Ten years ago, I was living in Pittsburgh and coming to the bumpy end of my graduate degree. In the summer of 2007, I forged ahead on my dissertation research, ahead of schedule, and traveled to Cambridge, England, to search the archives for evidence of the Bloomsbury Group’s fascination with friendship.
I was also 29 and feeling the first serious pangs of wanting a partner and child close in on my chest. And hard.
But Cambridge is a beautiful city and so in essence I had little to complain about for the six weeks that I spent doing archival research at King’s College Library and the Cambridge University Library. I lived there much as Virginia Woolf’s brothers Adrian and Julian might have, and letters between members of the Bloomsbury Group passed through my fingers like water. Letters between Woolf and E.M. Forster, her sister Vanessa, her husband Leonard, and good friend Leonard Strachey. All there!
I sat in Grantchester Meadows and watched young students in love paddle up the River Cam. I ate scones and clotted cream and too many full English breakfasts of sausage and bacon, cooked beans, tomatoes, mushrooms, toast and eggs at Auntie’s Tea Shop.
I ate heavy meals at the pub, too. Anyone who complains about the food in England, has not lived in England. This was just before the iphone was released and wi-fi became ubiquitous. At the pub I only got spotty coverage on my laptop, so email communication with friends at home was scant. I couldn’t submerge myself in the internet, instead I had to talk to people.
It was also a great place to work. There the libraries are silent places of near worship and I found a packet of G.E. Moore’s essays on friendship, some of which had not been formally published. But the archives of the Cambridge University Library are also freezing, and sometimes it seemed that I was the only woman under fifty in the room.
What have I chosen to do with my life? I thought, sometimes aloud, shrouded in a huge wool scarf in the middle of July. What have I chosen to do with my life?
The magic of looking at Darwin’s ice-cold original manuscripts only went so far when I returned to my rented room and slept with my head under the covers alone. Some part of me was getting increasingly hungry and sticky toffee pudding does not cure all ills.
I bobbed my hair 1920s-style before returning to the states and the haircut kept me in character while I typed up my dissertation. But when my supervisor read my first draft only to declare, "you have been spending too much time with Virginia and Vanessa and you have lost the forest for the trees," I knew that he was right.
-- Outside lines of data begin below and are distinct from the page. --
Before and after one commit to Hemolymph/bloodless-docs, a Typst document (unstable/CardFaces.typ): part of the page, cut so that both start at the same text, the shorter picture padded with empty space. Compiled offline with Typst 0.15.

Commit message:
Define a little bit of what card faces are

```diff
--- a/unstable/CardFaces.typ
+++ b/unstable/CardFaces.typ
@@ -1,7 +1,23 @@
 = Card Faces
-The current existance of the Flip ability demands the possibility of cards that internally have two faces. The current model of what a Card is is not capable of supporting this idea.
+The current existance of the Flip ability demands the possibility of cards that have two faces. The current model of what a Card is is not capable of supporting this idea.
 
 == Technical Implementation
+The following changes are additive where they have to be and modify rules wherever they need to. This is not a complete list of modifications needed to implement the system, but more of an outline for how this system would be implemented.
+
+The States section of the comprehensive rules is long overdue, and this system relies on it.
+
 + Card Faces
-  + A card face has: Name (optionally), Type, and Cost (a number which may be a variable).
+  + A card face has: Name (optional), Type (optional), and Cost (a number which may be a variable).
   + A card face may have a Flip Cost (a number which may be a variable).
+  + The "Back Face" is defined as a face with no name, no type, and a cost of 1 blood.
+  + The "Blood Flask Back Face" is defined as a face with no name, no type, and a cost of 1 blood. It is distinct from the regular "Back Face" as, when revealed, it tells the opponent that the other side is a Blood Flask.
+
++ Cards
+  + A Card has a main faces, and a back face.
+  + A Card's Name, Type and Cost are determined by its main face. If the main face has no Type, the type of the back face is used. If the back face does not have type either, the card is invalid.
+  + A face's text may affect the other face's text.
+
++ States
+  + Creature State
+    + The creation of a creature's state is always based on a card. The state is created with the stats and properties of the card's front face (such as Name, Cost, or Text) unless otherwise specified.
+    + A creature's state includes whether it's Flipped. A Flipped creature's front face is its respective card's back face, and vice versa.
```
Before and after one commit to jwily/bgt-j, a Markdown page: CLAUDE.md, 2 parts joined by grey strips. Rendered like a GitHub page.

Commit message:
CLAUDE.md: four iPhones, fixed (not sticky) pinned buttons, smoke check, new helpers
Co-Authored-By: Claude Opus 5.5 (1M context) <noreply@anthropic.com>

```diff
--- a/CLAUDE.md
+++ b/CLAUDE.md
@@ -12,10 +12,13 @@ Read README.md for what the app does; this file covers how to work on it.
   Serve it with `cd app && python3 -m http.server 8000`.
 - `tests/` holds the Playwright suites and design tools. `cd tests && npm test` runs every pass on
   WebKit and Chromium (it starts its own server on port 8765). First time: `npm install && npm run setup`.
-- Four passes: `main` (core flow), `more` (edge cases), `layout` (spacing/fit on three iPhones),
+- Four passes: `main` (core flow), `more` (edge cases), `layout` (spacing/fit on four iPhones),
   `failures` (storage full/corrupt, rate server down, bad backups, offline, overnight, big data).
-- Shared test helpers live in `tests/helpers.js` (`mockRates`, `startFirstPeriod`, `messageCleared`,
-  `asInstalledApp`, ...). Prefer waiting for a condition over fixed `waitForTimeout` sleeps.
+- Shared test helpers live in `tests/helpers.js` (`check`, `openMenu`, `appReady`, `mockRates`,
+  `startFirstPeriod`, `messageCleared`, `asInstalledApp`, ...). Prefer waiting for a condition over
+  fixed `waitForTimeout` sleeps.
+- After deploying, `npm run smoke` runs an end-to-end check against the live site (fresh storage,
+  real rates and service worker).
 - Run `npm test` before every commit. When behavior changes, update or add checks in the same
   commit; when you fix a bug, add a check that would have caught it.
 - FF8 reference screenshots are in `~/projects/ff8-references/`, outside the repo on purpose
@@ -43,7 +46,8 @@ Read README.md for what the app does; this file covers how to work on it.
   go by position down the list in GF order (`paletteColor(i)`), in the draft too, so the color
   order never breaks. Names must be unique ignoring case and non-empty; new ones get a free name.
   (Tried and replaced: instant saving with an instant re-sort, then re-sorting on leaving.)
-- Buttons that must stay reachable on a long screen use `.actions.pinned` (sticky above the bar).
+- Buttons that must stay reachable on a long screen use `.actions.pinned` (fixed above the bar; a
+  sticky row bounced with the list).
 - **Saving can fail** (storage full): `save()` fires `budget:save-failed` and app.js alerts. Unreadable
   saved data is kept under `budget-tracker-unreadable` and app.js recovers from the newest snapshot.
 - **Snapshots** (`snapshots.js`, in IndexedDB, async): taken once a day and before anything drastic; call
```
The summer that I was gone, time started to move quickly. As I was writing my dissertation, others were moving on with their lives: jobs landed, marriage proposals accepted, pregnancies thriving. But my life was suspended in amber. The long nights alone at the computer started to hurt more than illuminate.
It is easy, I think, for creative types to get lost in their work. To take up residency in their subjects so that they lose their very selves in them—after all we are studying, searching for, trying to make, something beautiful, something ideal. So of course we get lost in the details and are often disappointed with the results.
But lives are not art.
And living a life is often harder than writing about one.
Llana Carroll is a writer and teacher living in Albany, New York. She currently teaches in the Writing and Critical Inquiry Program at the University at Albany, SUNY. In addition to her scholarship, she writes creative nonfiction.
Llana suggests you learn more about NAMI, the National Alliance on Mental Illness. NAMI is the nation's largest grassroots mental health organization dedicated to building better lives for the millions of Americans affected by mental illness. Visit nami.org.